While the reigning Supercars champion dominated Race 27 for his tenth victory of the season and also extended his lead in the standings, the big news coming into The Bend SuperSprint was the confirmation of his IndyCar debut in 2020.


Team Penske at last announced 27-year-old McLaughlin was bound for Florida immediately after the conclusion of the Supercars season at the Bathurst 1000 to contest the IndyCar finale at St Petersburg.

During the preseason McLaughlin tested the Chevrolet-powered Team Penske IndyCar with the plan for the two-time Supercars champion to race at the Grand Prix of Indianapolis as the fourth Penske entry.

However, those intentions were derailed due to the impact of COVID-19, and the chances for McLaughlin to race in the United States looked grim for 2020. Now it all depends on the Australian government approving a travel exemption for the Kiwi to leave the country and head Stateside.

Now with a 215-point lead in the championship, McLaughlin is closer to his ambition of securing a 300-point advantage before the Bathurst 1000 finale, which comes after the second round at The Bend Motorsport Park, which’ll use the shortened ‘West’ circuit layout.

“Our plan has always been for Scott to run a race in the IndyCar Series this season, but we never wanted to take the focus away from the main goal, which is winning another Supercars championship,” Penske president Tim Cindric stated.

If the debut goes ahead, McLaughlin will line up in the No. 3 car adorned with the same Shell V-Power livery as he races in for the Supercars alongside Penske stalwarts Will Power, Simon Pagenaud and Josef Newgarden, who is hunting a third title.

The IndyCar Grand Prix of St Petersburg will take place on 25 October. Only three races remain in the American open-wheel championship.


Cream still rises to the top on soft tyres
One of the big bones of contention when Supercars resumed its championship at Sydney Motorsport Park back in June was the limited tyre compounds that would be available per weekend for each driver.

The total has been left capped at five sets per weekend, though there have been rounds where that has been a mix of the Dunlop soft and hard compounds that created some exciting racing and mixed results.

Among that, however, there was still criticism that the outcome was artificial and gimmicky. That said, after seven weekends of having only five sets available across the three sprint races, it is time to deliver a positive verdict.

Ultimately the cream was still able to rise to the top with the limited tyre sets, and it hasn’t really changed the face of the championship hunt much if at all. McLaughlin and his Shell V-Power Racing crew seem to have adapted to it better than everyone, while surprise performers Brad Jones Racing and Team 18 have been welcome for variety.

At The Bend it was again a split between the Shell V-Power team and Red Bull Holden Racing Team as far as outright performance was concerned. Cars suffered from thermal degradation across this round, which was different to the tyre wear seen at Sydney Motorsport Park.

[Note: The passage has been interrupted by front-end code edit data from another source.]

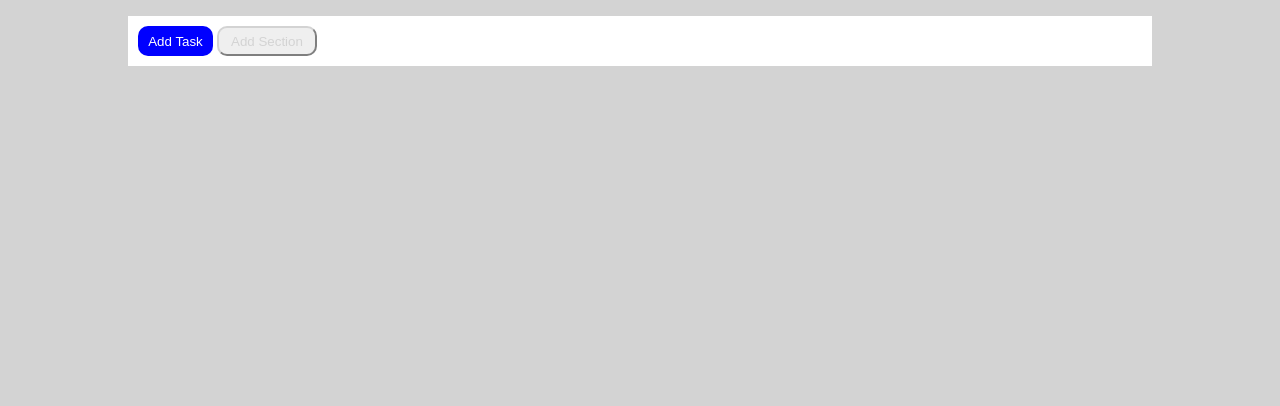
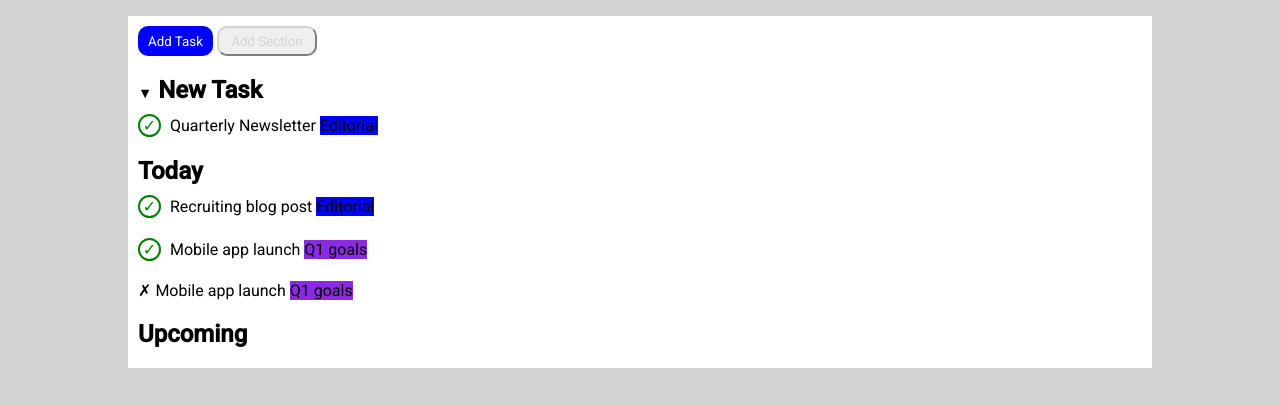
Before and after one commit to mirkosorrentino/html-css-toboolist, a plain HTML site: page index.html in a window 1280 px wide. Shown: the part 84-490 px from the top of the page. Drawn offline with Linux system fonts and the light colour scheme.

Commit message:
Add: half of list section

```diff
--- a/css/style.css
+++ b/css/style.css
@@ -3,12 +3,12 @@
     margin: 0;
     padding: 0;
     box-sizing: border-box;
+    font-family: roboto, sans-serif;
 }
 
 /* COMMON */
 body {
     background-color: lightgray;
-    font-family: roboto, sans-serif;
 }
 
 /* HEADER */
@@ -61,4 +61,50 @@ nav {
     width: 100px;
 }
 
-/* list-style-type */
+/* LIST SECTION */
+
+.list {
+    background-color: white;
+    list-style-type: none;
+    padding: 10px;
+}
+
+.triangle {
+    font-size: 0.9rem;
+}
+
+.list-titles {
+    margin-bottom: 10px;
+}
+
+.check {
+    border: 2px solid green;
+    width: 23px;
+    height: 23px;
+    display: inline-block;
+    text-align: center;
+    border-radius: 50%;
+    color: green;
+    margin-right: 5px;
+}
+
+.cross
+
+.tag {
+    border-radius: 1.4rem;
+    padding: 0.5rem;
+    color: white;
+    font-size: 0.8rem;
+}
+
+.editorial {
+    background-color: blue;
+}
+
+.q1-goals {
+    background-color: blueviolet;
+}
+
+.goals {
+    margin-bottom: 20px;
+}
--- a/index.html
+++ b/index.html
@@ -30,6 +30,21 @@
     <!-- end navigation section -->
 
     <!-- list section -->
+    <ul class="list">
+        <li>
+            <h2 class="list-titles"><span class="triangle">&#9660;</span> New Task</h2>
+            <div class="goals"><span class="symbols check">&check;</span> Quarterly Newsletter <span class="editorial tag">Editorial</span></div>
+        </li>
+        <li>
+            <h2 class="list-titles">Today</h2>
+            <div class="goals"><span class="symbols check">&check;</span> Recruiting blog post <span class="editorial tag">Editorial</span></div>
+            <div class="goals"><span class="symbols check">&check;</span> Mobile app launch <span class="q1-goals tag">Q1 goals</span></div>
+            <div class="goals"><span class="symbols cross">&cross;</span> Mobile app launch <span class="q1-goals tag">Q1 goals</span></div>
+        </li>
+        <li>
+            <h2 class="list-titles">Upcoming</h2>
+        </li>
+    </ul>
     <!-- end list section -->
 
     </main>
```
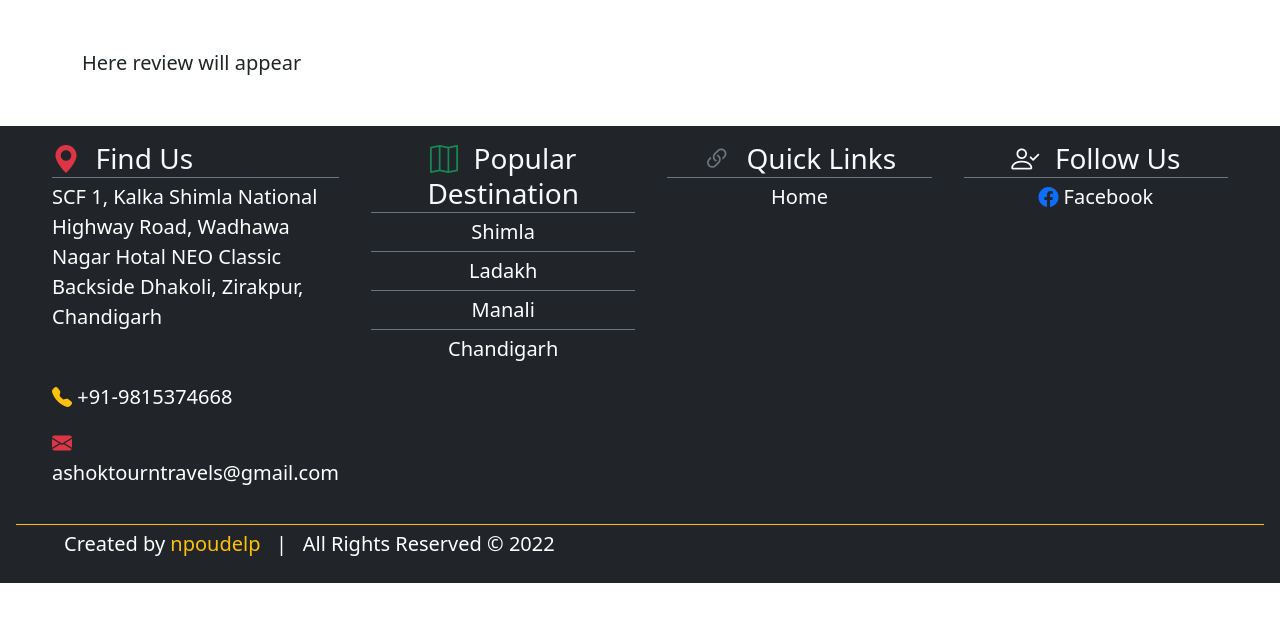
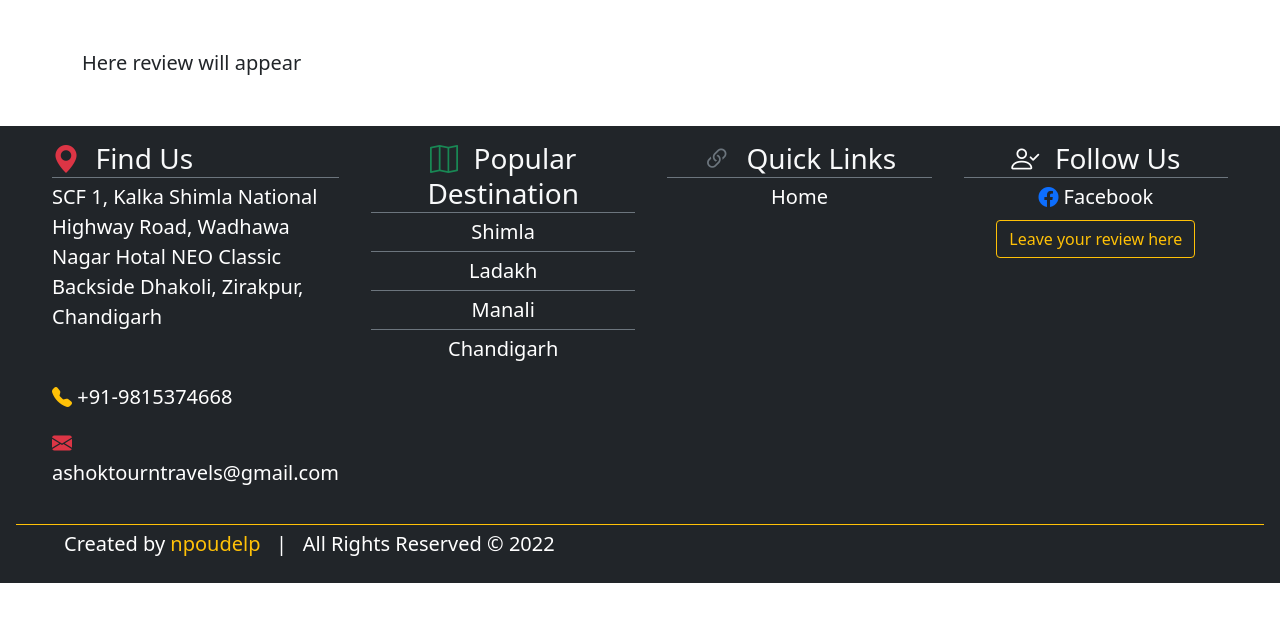
Before and after one commit to npoudelp/TravelsnTour-Website, a PHP site: page /index.php in a window 1280 px wide. Shown: the part 90-712 px from the top of the page. Run offline with PHP 8.4, Linux system fonts and the light colour scheme.

Commit message:
footer deployed

```diff
--- a/include/footer.php
+++ b/include/footer.php
@@ -29,6 +29,7 @@
             <div class="col-lg p-3 text-center">
                 <i class="bi bi-person-check h3"></i> &nbsp; <span class="h3 text-light">Follow Us</span>
                 <a class="nav-link text-white border-top px-3 py-1 border-secondary" href="https://www.facebook.com/Ashok-Tour-Travels-105122087549206/"><i class="bi bi-facebook text-primary"></i> Facebook</a>
+                <p class="lead text-center py-1"><a href="./giveReview.php" class="btn btn-outline-warning btn-small">Leave your review here </a> </p>
                 <!-- <a class="nav-link text-white border-top px-3 py-1 border-secondary" href="#">instagram</a>
                 <a class="nav-link text-white border-top px-3 py-1 border-secondary" href="#">twitter</a>
                 <a class="nav-link text-white border-top px-3 py-1 border-secondary" href="#">linkedin</a> -->
```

This was seen with the Red Bull cars on Saturday and also to a more severe degree with Mostert and Walkinshaw Andretti United, who even admitted that leaning towards a faster qualifying car meant they would struggle with degradation during the races.

Mostert, despite qualifying inside the top three for the trio of 24-lap sprints, failed to finish in the top ten for either one of them. Combined with the long loaded corners of The Bend, it put emphasis on teams finding that balance with their set-up to achieve the results the leaders are currently finding.